Having won his own audience internally to support his vision of what a data-driven learning architecture can enable, he’s taken that vision and used it to anchor some very direct conversations and tough questions with his vendors.
After all, it’s one thing to say:
I’m interested in your xAPI implementation because I need to check a box, or I think it’s interesting.
And a much different thing to say:
I need to know you have the level of fidelity and quality we require from your xAPI data because it’s paramount to the way we’re going to be conducting learning across the organization.
That’s a very powerful difference.
Tip 3: Use Gateway Data
And, finally, a third aspect of storytelling came in the simple phrase from Alex Crispin at PwC, “Start small, then grow.” It’s a small, but mighty mantra that can get overlooked—but absolutely shouldn’t.
In PwC’s enterprise-wide, global deployment, this mantra has been a crucial part of expanding their learning analytics practice to hundreds of Watershed users and other stakeholders. In fact, Verizon talked about their focus to “start small, then scale” when discussing their analytics approach last year.
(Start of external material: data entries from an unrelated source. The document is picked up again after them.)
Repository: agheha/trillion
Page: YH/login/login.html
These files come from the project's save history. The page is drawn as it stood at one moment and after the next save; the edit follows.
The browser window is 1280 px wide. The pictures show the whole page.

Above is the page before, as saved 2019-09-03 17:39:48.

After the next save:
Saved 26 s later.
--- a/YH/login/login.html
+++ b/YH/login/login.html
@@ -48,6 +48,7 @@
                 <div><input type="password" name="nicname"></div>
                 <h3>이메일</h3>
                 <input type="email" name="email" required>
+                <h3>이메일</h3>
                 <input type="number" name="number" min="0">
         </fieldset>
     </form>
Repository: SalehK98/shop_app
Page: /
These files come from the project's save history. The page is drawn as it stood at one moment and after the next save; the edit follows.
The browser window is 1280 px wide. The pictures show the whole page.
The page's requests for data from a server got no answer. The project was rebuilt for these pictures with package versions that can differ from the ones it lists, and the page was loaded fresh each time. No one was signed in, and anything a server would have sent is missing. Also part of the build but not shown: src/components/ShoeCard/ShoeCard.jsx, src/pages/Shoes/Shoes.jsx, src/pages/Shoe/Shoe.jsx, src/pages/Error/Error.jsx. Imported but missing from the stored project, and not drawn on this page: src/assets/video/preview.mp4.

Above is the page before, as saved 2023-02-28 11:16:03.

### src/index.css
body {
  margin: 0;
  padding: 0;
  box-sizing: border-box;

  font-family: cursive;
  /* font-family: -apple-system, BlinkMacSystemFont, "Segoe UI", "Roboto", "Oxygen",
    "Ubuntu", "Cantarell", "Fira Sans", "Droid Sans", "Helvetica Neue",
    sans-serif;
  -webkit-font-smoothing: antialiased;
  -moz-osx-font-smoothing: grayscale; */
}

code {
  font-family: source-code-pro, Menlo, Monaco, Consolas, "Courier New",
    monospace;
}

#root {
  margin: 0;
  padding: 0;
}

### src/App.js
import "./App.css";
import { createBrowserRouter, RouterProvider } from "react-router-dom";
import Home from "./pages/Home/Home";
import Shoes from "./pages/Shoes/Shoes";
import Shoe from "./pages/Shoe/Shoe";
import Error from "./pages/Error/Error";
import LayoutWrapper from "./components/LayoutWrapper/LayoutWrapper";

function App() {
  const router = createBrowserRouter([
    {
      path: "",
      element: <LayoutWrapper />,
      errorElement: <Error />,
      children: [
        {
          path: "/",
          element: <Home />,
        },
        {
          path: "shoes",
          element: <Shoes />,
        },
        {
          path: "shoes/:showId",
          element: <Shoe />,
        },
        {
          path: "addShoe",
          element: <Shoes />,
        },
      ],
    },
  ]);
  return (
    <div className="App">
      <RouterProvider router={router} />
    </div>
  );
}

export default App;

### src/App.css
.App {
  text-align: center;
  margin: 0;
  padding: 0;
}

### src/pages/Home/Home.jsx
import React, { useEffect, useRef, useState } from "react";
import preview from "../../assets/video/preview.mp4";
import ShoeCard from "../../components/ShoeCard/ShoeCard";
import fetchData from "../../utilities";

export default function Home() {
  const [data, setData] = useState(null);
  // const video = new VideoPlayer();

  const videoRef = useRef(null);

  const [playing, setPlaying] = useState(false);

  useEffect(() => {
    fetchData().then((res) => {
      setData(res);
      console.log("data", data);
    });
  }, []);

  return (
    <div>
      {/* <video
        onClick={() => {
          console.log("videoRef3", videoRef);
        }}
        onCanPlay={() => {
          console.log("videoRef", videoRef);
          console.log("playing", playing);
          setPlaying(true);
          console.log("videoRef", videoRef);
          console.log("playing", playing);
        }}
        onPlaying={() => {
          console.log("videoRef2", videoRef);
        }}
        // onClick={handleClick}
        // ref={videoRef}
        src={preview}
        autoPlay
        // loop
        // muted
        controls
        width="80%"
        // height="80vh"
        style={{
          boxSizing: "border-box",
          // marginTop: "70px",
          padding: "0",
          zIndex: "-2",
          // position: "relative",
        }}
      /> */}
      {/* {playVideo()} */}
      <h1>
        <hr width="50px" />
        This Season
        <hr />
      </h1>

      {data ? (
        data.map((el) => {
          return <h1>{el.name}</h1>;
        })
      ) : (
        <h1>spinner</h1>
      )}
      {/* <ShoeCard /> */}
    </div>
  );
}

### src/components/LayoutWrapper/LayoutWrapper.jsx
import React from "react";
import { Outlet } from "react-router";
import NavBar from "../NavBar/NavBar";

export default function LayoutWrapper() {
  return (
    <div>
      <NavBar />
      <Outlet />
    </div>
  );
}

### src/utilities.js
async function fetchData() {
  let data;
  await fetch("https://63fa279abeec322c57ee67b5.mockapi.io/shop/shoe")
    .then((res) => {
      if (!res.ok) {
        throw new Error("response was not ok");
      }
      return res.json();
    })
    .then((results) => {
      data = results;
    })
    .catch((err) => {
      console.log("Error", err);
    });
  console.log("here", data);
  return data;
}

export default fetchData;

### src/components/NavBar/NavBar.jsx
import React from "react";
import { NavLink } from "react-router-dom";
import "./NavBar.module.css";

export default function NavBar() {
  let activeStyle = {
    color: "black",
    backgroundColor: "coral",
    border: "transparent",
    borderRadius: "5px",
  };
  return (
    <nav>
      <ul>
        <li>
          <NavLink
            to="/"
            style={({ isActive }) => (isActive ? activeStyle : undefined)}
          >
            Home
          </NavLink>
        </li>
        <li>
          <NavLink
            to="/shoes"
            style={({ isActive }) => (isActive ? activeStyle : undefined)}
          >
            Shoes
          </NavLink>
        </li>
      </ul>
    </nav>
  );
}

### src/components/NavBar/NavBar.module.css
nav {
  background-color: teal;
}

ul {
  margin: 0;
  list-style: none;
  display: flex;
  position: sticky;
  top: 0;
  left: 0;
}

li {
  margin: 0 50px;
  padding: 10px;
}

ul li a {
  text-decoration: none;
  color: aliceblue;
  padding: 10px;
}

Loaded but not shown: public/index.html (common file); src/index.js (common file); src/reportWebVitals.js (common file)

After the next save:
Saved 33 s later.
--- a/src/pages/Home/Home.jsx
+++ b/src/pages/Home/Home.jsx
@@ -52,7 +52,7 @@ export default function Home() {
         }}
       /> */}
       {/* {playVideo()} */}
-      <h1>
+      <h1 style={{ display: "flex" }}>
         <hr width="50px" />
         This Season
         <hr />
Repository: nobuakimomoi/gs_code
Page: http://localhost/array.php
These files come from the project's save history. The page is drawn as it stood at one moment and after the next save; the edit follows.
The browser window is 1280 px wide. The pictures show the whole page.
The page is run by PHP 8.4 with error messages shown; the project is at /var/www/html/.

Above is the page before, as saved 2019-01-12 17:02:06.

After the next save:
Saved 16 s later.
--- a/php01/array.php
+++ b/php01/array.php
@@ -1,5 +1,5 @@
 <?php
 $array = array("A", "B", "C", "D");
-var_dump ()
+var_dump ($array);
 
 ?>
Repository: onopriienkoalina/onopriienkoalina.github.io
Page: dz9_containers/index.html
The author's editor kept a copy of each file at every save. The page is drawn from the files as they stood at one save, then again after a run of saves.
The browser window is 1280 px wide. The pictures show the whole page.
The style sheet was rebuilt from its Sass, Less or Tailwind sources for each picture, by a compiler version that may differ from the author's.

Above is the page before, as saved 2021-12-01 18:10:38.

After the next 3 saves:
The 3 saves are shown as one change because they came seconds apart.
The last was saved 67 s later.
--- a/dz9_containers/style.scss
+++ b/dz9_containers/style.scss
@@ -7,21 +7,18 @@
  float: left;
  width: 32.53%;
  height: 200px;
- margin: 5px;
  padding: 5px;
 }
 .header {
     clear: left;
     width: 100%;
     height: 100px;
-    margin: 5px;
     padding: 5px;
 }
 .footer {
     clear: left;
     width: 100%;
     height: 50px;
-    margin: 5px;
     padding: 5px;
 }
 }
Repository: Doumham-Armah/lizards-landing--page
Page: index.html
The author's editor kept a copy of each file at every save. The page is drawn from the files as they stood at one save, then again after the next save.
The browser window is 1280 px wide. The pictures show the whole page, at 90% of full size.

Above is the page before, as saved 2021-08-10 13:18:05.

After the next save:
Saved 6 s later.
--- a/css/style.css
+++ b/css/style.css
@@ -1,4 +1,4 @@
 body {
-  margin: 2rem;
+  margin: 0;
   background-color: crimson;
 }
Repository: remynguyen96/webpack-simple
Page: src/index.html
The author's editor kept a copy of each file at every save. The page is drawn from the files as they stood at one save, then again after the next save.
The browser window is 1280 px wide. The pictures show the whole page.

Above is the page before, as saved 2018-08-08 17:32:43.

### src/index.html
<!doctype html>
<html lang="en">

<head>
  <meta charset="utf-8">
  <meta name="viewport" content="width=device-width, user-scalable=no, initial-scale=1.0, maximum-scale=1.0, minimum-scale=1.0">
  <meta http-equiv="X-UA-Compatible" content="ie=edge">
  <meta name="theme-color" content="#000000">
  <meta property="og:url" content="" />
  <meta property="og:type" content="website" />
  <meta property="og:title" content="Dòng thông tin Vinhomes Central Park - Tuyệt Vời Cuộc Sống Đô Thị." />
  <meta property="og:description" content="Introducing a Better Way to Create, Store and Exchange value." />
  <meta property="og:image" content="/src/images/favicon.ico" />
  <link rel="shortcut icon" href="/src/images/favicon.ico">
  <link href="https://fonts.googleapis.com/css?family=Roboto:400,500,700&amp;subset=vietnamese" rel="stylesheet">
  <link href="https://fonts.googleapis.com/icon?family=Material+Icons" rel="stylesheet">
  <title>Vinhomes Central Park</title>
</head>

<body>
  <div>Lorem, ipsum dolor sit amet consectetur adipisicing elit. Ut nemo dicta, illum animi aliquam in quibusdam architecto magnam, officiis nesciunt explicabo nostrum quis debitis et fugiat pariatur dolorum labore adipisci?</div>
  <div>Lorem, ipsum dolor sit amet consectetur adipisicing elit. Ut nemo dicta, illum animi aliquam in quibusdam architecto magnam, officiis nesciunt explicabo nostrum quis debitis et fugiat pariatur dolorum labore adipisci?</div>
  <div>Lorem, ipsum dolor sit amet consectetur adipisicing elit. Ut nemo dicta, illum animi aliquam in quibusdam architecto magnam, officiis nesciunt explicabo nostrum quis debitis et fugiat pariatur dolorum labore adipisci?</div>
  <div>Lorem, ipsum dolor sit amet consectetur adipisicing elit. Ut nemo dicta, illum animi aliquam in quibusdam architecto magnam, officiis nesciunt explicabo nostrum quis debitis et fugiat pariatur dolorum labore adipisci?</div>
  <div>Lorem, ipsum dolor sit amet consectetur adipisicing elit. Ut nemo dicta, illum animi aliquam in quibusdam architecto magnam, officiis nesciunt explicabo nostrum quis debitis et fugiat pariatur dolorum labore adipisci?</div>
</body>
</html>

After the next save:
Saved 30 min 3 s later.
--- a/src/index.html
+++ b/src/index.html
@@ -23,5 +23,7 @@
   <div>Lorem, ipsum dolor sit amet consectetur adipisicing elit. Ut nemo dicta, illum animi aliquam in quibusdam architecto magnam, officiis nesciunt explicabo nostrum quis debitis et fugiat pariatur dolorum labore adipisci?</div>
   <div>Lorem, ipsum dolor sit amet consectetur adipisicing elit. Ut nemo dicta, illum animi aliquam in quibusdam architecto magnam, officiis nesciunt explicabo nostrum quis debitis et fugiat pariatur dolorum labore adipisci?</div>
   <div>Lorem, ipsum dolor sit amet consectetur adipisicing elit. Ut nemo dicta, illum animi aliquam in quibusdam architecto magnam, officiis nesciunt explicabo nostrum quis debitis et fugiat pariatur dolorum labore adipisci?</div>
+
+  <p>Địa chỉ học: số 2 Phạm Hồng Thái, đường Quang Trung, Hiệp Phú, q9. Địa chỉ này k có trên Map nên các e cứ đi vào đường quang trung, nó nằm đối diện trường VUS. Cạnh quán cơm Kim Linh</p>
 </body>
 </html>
Ultimately, creating engagement is all about building interest, and you have to pique a little curiosity before you can generate widespread interest. David Rosenfeld’s presentation talked about this concept as gateway data—or early, curated glimpses of data that would inspire his audience to start asking questions and find out more.
We heard a similar lesson in Will Philbrick’s story of how he’s helped Travelers insurance enable xAPI in more than 75% of all their internal content. He started with just a few courses and used those early results from the captured learning data to engage stakeholders and forge conversations that “created commitment” by shifting stakeholders’ mindsets from skepticism to collaborative problem-solving.
The Balance of Technology & Storytelling
On a personal note...
My response to these lessons is to continue emphasizing Watershed not only as a technology platform that enables modern learning ecosystems, but also as a trusted guide for our clients to help build their visions of the future, tell meaningful stories from the data, and engage the audiences that matter most to them. (For more on that, check out Watershed's Direction in our product blog channel.)
In a broader sense...
It’s this dual effort between technology and storytelling that will ultimately inspire investments in learning and drive the changes that are happening in the world of learning. In fact, we continue to see an increase in executive pressure to measure L&D’s impact on the business—which we’ll explore in our next post.
Stay Tuned: Tips from L&D Practitioners
Over the next several weeks, we’ll explore how L&D practitioners are marrying data with storytelling, and share their best practices so you can do the same. Next week, we’ll first dive into the key takeaways from our annual global survey, Measuring the Business Impact of Learning. Specifically, you’ll see a growing shift in the way both L&D professionals and the organization as a whole view learning analytics.